* _Your goal_
Return only the count of lines in the listing below where the word "canvas" appears.

* _Task inputs_
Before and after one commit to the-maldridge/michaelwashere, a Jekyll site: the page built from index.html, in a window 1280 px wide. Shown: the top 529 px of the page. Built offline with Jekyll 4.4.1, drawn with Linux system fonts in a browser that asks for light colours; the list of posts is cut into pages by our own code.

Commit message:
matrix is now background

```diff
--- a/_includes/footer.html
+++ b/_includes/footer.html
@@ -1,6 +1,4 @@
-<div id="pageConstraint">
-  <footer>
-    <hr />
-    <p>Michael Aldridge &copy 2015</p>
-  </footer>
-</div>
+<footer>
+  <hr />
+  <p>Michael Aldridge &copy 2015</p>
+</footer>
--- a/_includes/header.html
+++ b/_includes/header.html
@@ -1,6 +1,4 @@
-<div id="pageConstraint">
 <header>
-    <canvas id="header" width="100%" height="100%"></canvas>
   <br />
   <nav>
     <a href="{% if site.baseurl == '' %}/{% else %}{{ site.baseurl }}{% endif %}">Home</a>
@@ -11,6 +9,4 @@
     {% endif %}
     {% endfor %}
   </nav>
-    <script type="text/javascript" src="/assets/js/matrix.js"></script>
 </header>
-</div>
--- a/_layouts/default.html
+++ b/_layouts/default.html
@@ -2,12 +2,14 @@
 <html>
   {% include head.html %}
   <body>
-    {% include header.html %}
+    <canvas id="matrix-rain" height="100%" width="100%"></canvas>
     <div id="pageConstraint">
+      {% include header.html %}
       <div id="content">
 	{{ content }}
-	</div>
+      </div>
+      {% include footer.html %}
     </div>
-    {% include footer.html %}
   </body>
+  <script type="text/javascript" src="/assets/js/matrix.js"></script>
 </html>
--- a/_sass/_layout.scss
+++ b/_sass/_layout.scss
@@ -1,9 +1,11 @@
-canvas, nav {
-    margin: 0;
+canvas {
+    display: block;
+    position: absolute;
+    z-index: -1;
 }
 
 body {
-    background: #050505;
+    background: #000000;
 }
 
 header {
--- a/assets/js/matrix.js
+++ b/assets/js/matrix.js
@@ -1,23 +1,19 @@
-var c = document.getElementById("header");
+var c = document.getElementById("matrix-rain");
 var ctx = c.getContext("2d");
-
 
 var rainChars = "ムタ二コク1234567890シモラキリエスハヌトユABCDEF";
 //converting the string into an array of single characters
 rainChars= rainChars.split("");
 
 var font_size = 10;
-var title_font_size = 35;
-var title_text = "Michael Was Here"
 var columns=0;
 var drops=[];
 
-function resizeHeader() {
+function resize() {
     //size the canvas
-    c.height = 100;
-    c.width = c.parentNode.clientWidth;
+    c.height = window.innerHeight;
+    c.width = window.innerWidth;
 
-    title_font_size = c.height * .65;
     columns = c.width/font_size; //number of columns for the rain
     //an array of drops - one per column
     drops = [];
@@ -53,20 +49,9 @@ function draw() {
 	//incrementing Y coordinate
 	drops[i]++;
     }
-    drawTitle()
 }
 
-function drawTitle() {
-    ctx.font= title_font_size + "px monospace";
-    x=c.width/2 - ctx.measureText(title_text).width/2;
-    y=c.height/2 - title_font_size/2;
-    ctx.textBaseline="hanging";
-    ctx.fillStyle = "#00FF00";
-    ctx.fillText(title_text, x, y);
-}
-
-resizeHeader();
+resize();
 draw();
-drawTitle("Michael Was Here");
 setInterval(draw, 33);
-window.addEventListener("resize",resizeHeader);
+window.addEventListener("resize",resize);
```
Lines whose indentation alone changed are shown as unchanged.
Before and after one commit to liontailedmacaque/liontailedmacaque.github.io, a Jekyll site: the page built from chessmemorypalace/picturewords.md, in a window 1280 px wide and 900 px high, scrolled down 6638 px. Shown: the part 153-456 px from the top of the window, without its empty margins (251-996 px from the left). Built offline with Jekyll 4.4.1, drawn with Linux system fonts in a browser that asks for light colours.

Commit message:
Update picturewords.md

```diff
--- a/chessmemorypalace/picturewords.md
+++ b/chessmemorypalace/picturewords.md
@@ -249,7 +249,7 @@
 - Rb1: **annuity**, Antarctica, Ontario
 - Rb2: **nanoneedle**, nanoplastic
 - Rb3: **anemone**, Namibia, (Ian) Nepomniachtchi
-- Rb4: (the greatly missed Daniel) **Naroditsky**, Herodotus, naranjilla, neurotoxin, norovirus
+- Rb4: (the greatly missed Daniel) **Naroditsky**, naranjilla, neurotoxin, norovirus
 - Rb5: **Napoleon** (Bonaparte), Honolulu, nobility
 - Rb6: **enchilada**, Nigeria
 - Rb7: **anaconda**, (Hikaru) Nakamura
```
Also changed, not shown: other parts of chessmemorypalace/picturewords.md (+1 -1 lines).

* _Exercise response_
5